[Records supplied]

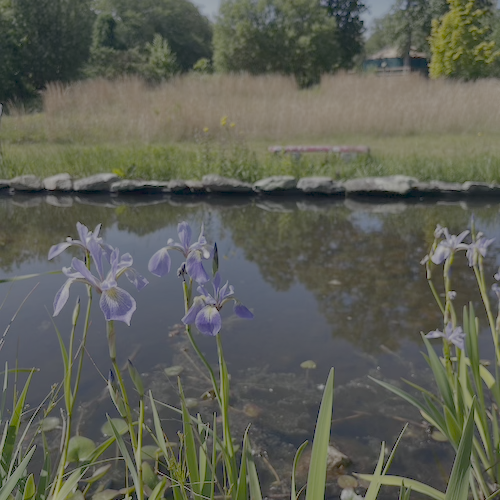
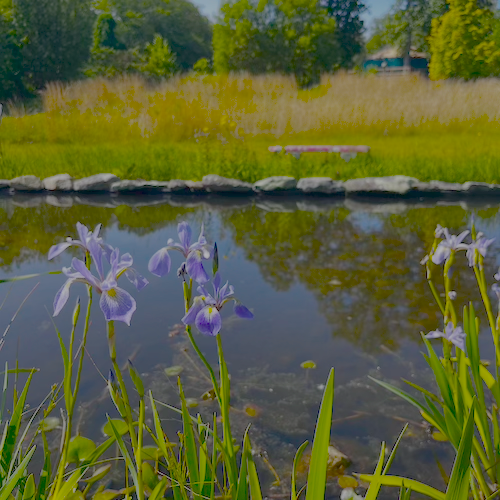
updated events carousel images

diff --git a/_includes/events-carousel.html b/_includes/events-carousel.html
@@ -27,33 +27,31 @@
                     <div class="carousel-inner">
                         <div class="carousel-item active">
                             <img src=
-"https://media.geeksforgeeks.org/wp-content/uploads/20240308154939/html-(1).jpg"
+"{{ site.baseurl }}/assets/img/events/events-carousel/e1.jpg"
                                 class="d-block w-100" 
                                  alt="Slide 1">
                         </div>
 
                         <div class="carousel-item">
                             <img src=
-"https://media.geeksforgeeks.org/wp-content/uploads/20240308154940/js-(1).jpg"
+"{{ site.baseurl }}/assets/img/events/events-carousel/e2.jpg"
                                 class="d-block w-100" 
                                  alt="Slide 2">
                         </div>
 
                         <div class="carousel-item">
                             <img src=
-"https://media.geeksforgeeks.org/wp-content/uploads/20240308154942/web-(1).jpg"
+"{{ site.baseurl }}/assets/img/events/events-carousel/e3.jpg"
                                 class="d-block w-100" 
                                  alt="Slide 4">
                         </div>
 
                         <div class="carousel-item">
                             <img src=
-"https://media.geeksforgeeks.org/wp-content/uploads/20240308154945/web2-(1).jpg"
+"{{ site.baseurl }}/assets/img/events/events-carousel/e4.png"
                                 class="d-block w-100" 
                                  alt="Slide 3">
                         </div>
-
-
                     </div>
                     <button class="carousel-control-prev" 
                             type="button" 

diff --git a/_includes/services.html b/_includes/services.html
@@ -16,7 +16,7 @@
 	  {% for service in site.data.sitetext[site.locale].services.list %}
         <div class="col-md-4">
           <span class="fa-stack fa-4x">
-            <a href="{{ service.link | absolute_url }}">
+            <a href="{{ service.link }}">
             <img class="rounded-circle img-fluid" src="{{ service.icon | absolute_url }}" alt="placeholder image for service">
           </span>
           <h4 style="padding-top:20px;" class="service-heading">{{ service.title | markdownify }}</h4>
@@ -48,8 +48,6 @@
         <div class="fa-stack fa-4x">
           <img class="rounded-circle img-fluid" src="{{ service.icon | absolute_url }}" alt="placeholder image for service">
         </div>
-      </a>
-      <a href="{{ service.link }}">
         <h4 class="service-heading">{{ service.title | markdownify }}</h4>
       </a>
         {% if service.desc %}<div class="text-muted">{{ service.desc | markdownify }}</div>{% endif %}

diff --git a/_includes/spaces.html b/_includes/spaces.html
@@ -21,7 +21,7 @@
         <div class="col-md-4">
           <a href="{{ space.link }}">
           <span class="fa-stack fa-4x">
-            <a href="{{ space.link | absolute_url }}">
+            <a href="{{ space.link }}">
             <img class="rounded-circle img-fluid" src="{{ space.icon | absolute_url }}" alt="placeholder image for service">
             </a>
           </span>

diff --git a/_includes/about.html b/_includes/about.html
@@ -10,6 +10,7 @@
     <div class="row">
       <div class="col-lg-8 mx-auto text-center">
         <div class="large text-muted">{{ site.data.sitetext[site.locale].about.body | markdownify }}</div>
+        <img height="{{ site.logo.height | default: 250 }}" src="{{ site.baseurl }}{{ site.big-logo }}"/>
       </div>
     </div>
 <!--added -->

diff --git a/pages/events.md b/pages/events.md
@@ -5,6 +5,7 @@ description:
 image: 
 permalink: /events/
 imagefolder:
+imagefolder: events-carousel
 ---
 
 # Events
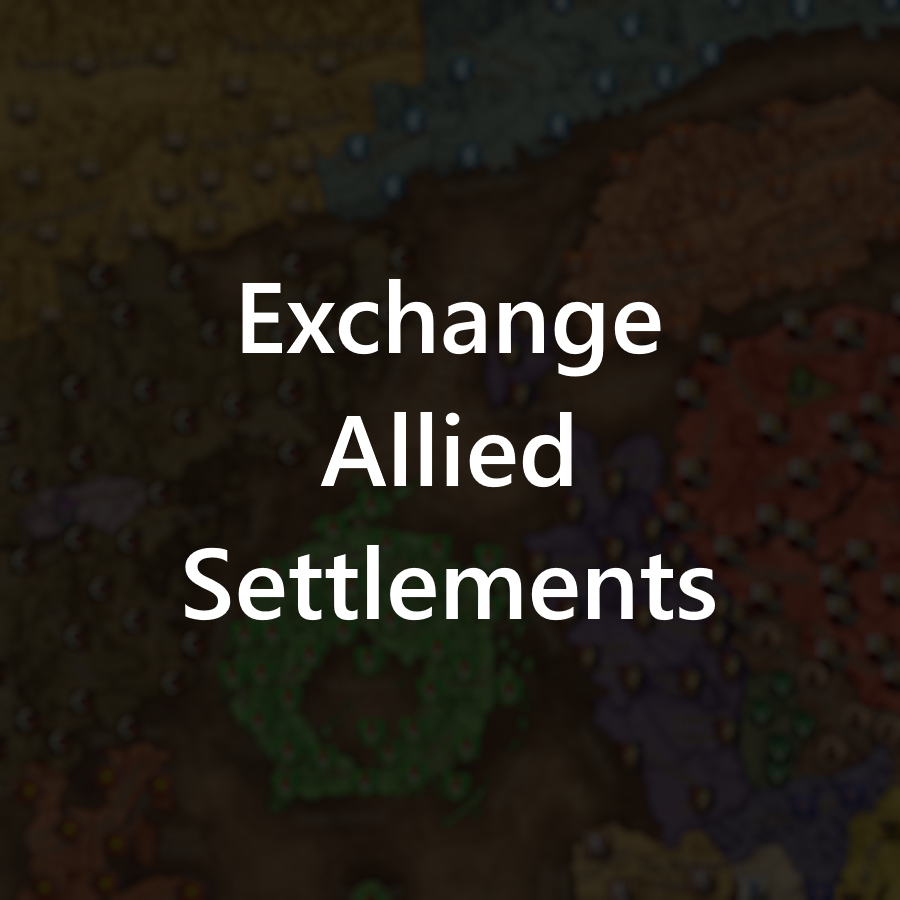
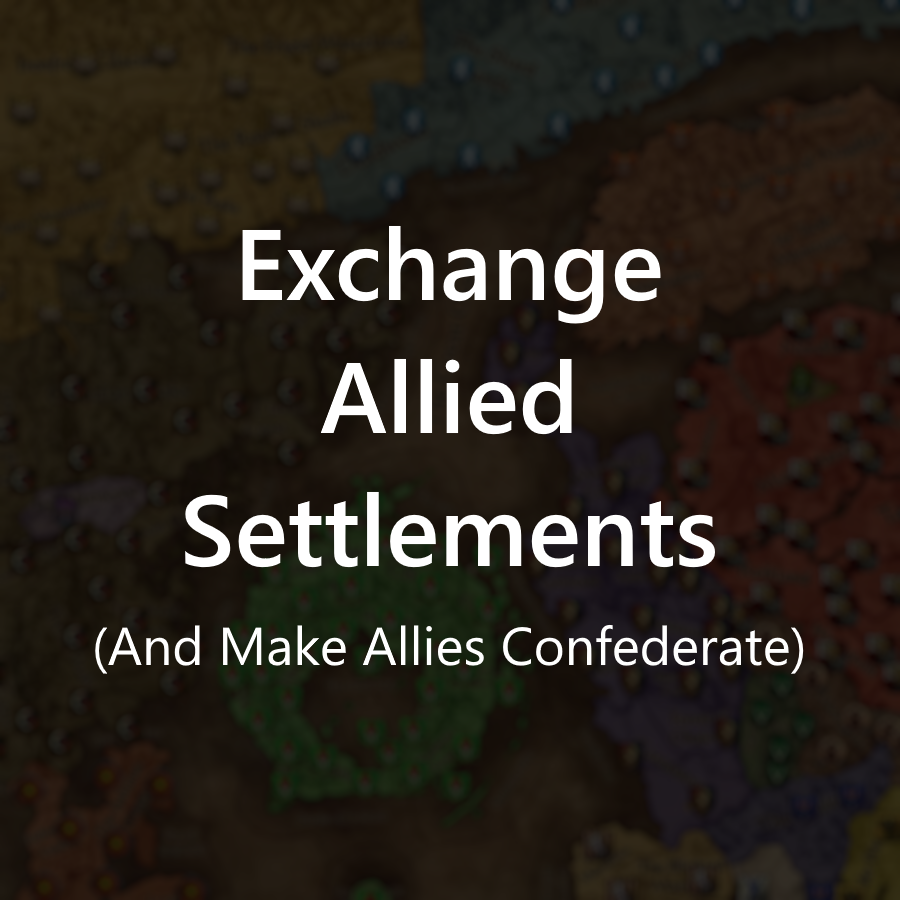
version 2.0!

Changed region(s): [[0.0933, 0.2489, 0.9022, 0.7467]]

diff --git a/README.md b/README.md
@@ -1,5 +1,5 @@
 # Exchange Allied Settlements (And Make Allies Confederate)
-This is a Total War: Warhammer 3 mod that adds in a user interface that allows the user to transfer settlements from one ally to another, or confederate two allies of the same race together. This is useful for strengthening your preferred allies, consolidating your vassals into one favored faction, or just for creating aesthetically pleasing borders between your neighbors.
+This is a Total War: Warhammer 3 mod that adds in a user interface that allows the user to transfer settlements from one ally to another, or force two allies of the same race to confederate together. This is useful for strengthening your preferred allies, consolidating your vassals into one favored faction, or just for creating aesthetically pleasing borders between your neighbors.
 
 You do this by pressing a button on the top left of the UI that leads to a menu that displays a dropdown list of your allies. You can then select any city to transfer to another ally. You can only move one city at a time with this system, and you can gift the last remaining settlement of an ally to another ally.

[/Records supplied]

Description of the task
Excluding the images, return each record above precisely as written.

Answer box
updated events carousel images

diff --git a/_includes/events-carousel.html b/_includes/events-carousel.html
@@ -27,33 +27,31 @@
                     <div class="carousel-inner">
                         <div class="carousel-item active">
                             <img src=
-"https://media.geeksforgeeks.org/wp-content/uploads/20240308154939/html-(1).jpg"
+"{{ site.baseurl }}/assets/img/events/events-carousel/e1.jpg"
                                 class="d-block w-100" 
                                  alt="Slide 1">
                         </div>
 
                         <div class="carousel-item">
                             <img src=
-"https://media.geeksforgeeks.org/wp-content/uploads/20240308154940/js-(1).jpg"
+"{{ site.baseurl }}/assets/img/events/events-carousel/e2.jpg"
                                 class="d-block w-100" 
                                  alt="Slide 2">
                         </div>
 
                         <div class="carousel-item">
                             <img src=
-"https://media.geeksforgeeks.org/wp-content/uploads/20240308154942/web-(1).jpg"
+"{{ site.baseurl }}/assets/img/events/events-carousel/e3.jpg"
                                 class="d-block w-100" 
                                  alt="Slide 4">
                         </div>
 
                         <div class="carousel-item">
                             <img src=
-"https://media.geeksforgeeks.org/wp-content/uploads/20240308154945/web2-(1).jpg"
+"{{ site.baseurl }}/assets/img/events/events-carousel/e4.png"
                                 class="d-block w-100" 
                                  alt="Slide 3">
                         </div>
-
-
                     </div>
                     <button class="carousel-control-prev" 
                             type="button" 

diff --git a/_includes/services.html b/_includes/services.html
@@ -16,7 +16,7 @@
 	  {% for service in site.data.sitetext[site.locale].services.list %}
         <div class="col-md-4">
           <span class="fa-stack fa-4x">
-            <a href="{{ service.link | absolute_url }}">
+            <a href="{{ service.link }}">
             <img class="rounded-circle img-fluid" src="{{ service.icon | absolute_url }}" alt="placeholder image for service">
           </span>
           <h4 style="padding-top:20px;" class="service-heading">{{ service.title | markdownify }}</h4>
@@ -48,8 +48,6 @@
         <div class="fa-stack fa-4x">
           <img class="rounded-circle img-fluid" src="{{ service.icon | absolute_url }}" alt="placeholder image for service">
         </div>
-      </a>
-      <a href="{{ service.link }}">
         <h4 class="service-heading">{{ service.title | markdownify }}</h4>
       </a>
         {% if service.desc %}<div class="text-muted">{{ service.desc | markdownify }}</div>{% endif %}

diff --git a/_includes/spaces.html b/_includes/spaces.html
@@ -21,7 +21,7 @@
         <div class="col-md-4">
           <a href="{{ space.link }}">
           <span class="fa-stack fa-4x">
-            <a href="{{ space.link | absolute_url }}">
+            <a href="{{ space.link }}">
             <img class="rounded-circle img-fluid" src="{{ space.icon | absolute_url }}" alt="placeholder image for service">
             </a>
           </span>

diff --git a/_includes/about.html b/_includes/about.html
@@ -10,6 +10,7 @@
     <div class="row">
       <div class="col-lg-8 mx-auto text-center">
         <div class="large text-muted">{{ site.data.sitetext[site.locale].about.body | markdownify }}</div>
+        <img height="{{ site.logo.height | default: 250 }}" src="{{ site.baseurl }}{{ site.big-logo }}"/>
       </div>
     </div>
 <!--added -->

diff --git a/pages/events.md b/pages/events.md
@@ -5,6 +5,7 @@ description:
 image: 
 permalink: /events/
 imagefolder:
+imagefolder: events-carousel
 ---
 
 # Events
version 2.0!

Changed region(s): [[0.0933, 0.2489, 0.9022, 0.7467]]

diff --git a/README.md b/README.md
@@ -1,5 +1,5 @@
 # Exchange Allied Settlements (And Make Allies Confederate)
-This is a Total War: Warhammer 3 mod that adds in a user interface that allows the user to transfer settlements from one ally to another, or confederate two allies of the same race together. This is useful for strengthening your preferred allies, consolidating your vassals into one favored faction, or just for creating aesthetically pleasing borders between your neighbors.
+This is a Total War: Warhammer 3 mod that adds in a user interface that allows the user to transfer settlements from one ally to another, or force two allies of the same race to confederate together. This is useful for strengthening your preferred allies, consolidating your vassals into one favored faction, or just for creating aesthetically pleasing borders between your neighbors.
 
 You do this by pressing a button on the top left of the UI that leads to a menu that displays a dropdown list of your allies. You can then select any city to transfer to another ally. You can only move one city at a time with this system, and you can gift the last remaining settlement of an ally to another ally.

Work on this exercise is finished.